Pull each line holding "const" out of the entries below.

========

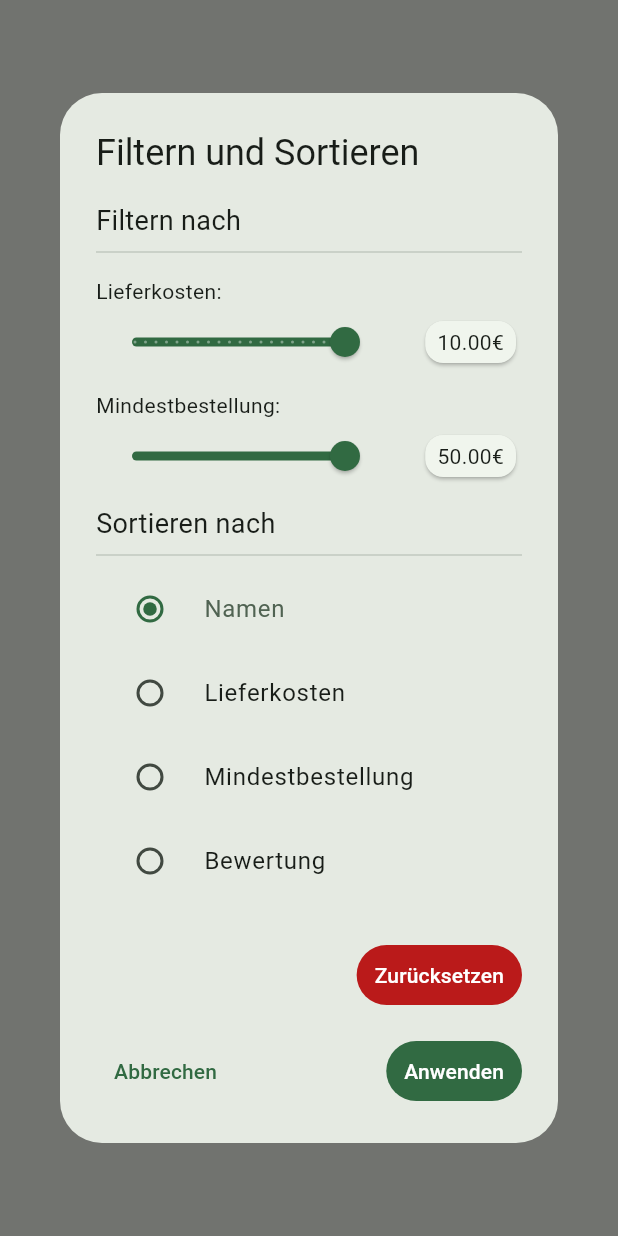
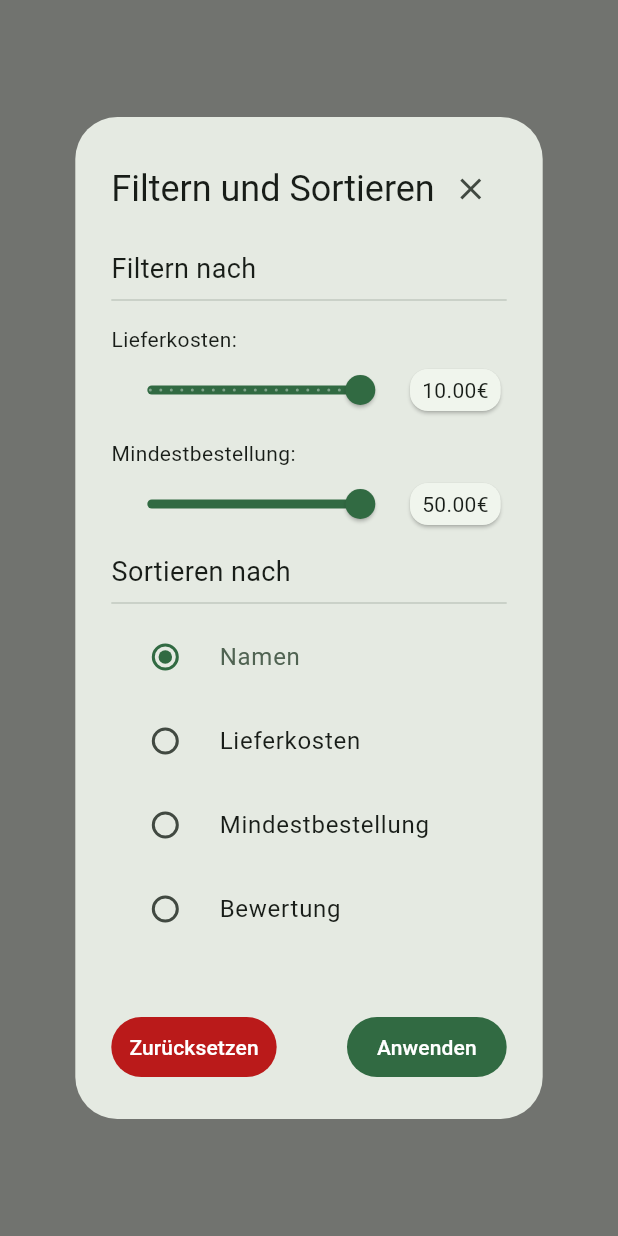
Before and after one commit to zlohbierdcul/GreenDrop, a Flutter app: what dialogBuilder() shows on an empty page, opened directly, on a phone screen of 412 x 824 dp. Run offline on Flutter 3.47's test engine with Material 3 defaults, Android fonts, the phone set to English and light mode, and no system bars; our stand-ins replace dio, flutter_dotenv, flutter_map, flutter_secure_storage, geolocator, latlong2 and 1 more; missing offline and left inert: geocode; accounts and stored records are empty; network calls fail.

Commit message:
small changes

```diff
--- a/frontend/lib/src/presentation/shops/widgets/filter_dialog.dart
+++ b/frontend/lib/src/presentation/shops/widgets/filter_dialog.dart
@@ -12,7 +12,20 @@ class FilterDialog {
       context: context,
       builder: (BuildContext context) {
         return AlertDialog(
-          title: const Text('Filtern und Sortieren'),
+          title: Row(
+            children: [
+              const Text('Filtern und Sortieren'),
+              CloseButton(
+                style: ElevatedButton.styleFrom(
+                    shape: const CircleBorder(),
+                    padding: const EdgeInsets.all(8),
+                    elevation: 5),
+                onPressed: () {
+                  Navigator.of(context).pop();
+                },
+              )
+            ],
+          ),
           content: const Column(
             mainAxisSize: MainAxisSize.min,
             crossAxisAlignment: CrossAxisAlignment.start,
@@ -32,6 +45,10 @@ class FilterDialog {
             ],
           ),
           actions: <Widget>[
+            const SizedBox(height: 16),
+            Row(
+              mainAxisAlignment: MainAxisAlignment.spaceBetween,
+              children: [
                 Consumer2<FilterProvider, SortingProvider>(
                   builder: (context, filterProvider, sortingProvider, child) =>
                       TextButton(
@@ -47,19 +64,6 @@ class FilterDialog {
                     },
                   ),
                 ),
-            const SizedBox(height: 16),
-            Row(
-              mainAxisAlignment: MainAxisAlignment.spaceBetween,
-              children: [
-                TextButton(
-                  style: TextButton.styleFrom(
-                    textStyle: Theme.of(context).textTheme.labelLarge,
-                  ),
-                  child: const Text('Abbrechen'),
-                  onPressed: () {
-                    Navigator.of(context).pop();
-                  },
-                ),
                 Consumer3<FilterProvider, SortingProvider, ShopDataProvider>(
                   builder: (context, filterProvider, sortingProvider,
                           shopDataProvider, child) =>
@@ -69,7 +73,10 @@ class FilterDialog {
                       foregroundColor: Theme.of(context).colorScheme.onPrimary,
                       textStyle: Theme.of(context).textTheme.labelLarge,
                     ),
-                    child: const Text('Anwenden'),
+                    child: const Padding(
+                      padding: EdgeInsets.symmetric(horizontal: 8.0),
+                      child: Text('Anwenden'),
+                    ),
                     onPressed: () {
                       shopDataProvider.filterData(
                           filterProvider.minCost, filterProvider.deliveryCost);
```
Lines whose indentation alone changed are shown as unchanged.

========

» REPLY
-          title: const Text('Filtern und Sortieren'),
+              const Text('Filtern und Sortieren'),
+                    shape: const CircleBorder(),
+                    padding: const EdgeInsets.all(8),
           content: const Column(
+            const SizedBox(height: 16),
-            const SizedBox(height: 16),
-                  child: const Text('Abbrechen'),
-                    child: const Text('Anwenden'),
+                    child: const Padding(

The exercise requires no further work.